I immediately found the piece on my very clean floor (translation, I searched for ten minutes through a three day heap of shavings) and found the offending bit, much muttering accompanied this part of the task.

I got lucky though, a good dollop of CA fixed it back and an hour later I was able to finish the cuts. The little finial lid is made from a bit of Lignum from an old bowling ball.

The finish of the body is once again chestnuts gloss lacquer, cut back with 400 grit and buffed to a gloss with the 3 wheel system.  The lid though is an experiment with Shellac, I bought some IDA and a packet of best blonde dewaxed Shellac, made up an equivalent 2lb cut mix in a small jam jar, (this was done a week or so back) I applied the shellac in thin layers using a small artists brush, I built up about six layers (it drys pretty quickly, each layer though needs to be at least partly dry before adding the next)  This was then left overnight to fully harden, then I cut it back with 400 grit by hand (i.e. not on the lathe)  and finally used the three wheel system to bring it up to high gloss. It gives a very nice look to the wood, colours it very little and doesn't look plastic, but it is quite time consuming and tricky to get an even coat.  I intend to try other pieces by this method to see it is a worthwhile method.

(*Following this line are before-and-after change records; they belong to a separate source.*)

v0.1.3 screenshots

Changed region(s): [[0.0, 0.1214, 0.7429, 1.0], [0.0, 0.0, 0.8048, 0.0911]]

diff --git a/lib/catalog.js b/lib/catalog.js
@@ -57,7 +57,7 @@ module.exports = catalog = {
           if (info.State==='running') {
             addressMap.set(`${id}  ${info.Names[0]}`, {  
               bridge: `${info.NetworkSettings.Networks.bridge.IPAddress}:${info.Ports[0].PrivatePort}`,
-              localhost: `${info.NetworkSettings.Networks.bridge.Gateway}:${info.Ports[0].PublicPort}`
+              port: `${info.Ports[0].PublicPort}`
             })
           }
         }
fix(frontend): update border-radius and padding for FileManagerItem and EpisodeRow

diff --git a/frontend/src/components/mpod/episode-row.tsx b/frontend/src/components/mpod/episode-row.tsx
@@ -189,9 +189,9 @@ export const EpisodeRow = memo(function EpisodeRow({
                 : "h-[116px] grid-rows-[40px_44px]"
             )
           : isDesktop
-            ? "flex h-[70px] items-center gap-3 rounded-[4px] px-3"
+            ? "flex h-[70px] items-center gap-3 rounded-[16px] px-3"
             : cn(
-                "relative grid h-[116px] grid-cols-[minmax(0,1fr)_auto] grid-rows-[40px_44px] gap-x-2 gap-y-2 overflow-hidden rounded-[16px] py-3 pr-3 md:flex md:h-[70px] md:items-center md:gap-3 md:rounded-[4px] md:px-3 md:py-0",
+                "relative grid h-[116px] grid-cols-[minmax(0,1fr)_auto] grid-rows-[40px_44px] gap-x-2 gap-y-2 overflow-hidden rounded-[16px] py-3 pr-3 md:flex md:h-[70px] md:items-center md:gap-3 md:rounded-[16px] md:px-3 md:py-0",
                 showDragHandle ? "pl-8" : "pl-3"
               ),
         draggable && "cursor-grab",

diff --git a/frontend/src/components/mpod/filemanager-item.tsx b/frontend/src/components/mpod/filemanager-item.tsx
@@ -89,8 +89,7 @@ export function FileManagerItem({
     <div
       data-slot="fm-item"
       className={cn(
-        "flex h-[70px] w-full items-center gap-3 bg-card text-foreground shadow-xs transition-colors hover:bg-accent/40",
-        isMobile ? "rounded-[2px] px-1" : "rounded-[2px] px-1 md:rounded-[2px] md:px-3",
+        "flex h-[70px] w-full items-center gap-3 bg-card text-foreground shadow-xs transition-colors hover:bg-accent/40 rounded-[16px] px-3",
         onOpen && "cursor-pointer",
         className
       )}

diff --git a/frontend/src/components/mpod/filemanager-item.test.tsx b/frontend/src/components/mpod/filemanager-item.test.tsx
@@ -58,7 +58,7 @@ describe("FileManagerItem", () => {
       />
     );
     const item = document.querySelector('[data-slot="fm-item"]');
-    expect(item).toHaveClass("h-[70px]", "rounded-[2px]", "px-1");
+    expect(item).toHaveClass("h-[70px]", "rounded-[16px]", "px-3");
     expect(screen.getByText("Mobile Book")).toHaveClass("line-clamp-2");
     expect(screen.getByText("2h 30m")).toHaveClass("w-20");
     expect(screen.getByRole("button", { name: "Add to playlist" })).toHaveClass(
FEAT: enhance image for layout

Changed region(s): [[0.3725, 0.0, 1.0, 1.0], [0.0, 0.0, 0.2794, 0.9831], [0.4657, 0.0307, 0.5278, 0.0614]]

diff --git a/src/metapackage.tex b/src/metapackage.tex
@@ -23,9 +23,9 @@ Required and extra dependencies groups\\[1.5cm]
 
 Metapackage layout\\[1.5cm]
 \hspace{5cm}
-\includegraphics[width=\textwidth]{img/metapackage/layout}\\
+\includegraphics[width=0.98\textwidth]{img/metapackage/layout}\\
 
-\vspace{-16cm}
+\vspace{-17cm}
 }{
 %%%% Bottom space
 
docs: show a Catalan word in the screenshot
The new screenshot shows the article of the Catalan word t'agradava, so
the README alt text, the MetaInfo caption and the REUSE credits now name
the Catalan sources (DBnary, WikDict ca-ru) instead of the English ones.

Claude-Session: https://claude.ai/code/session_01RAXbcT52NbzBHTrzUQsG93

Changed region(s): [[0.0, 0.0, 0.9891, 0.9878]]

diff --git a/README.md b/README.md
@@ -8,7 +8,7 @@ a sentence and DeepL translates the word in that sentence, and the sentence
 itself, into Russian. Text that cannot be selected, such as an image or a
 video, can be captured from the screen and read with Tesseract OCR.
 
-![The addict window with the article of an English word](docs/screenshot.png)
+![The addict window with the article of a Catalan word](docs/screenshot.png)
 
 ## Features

  1. Great work Kim- I really like this box

  2. Thanks George, and thanks to for leaving a comment, it is much appreciated! :D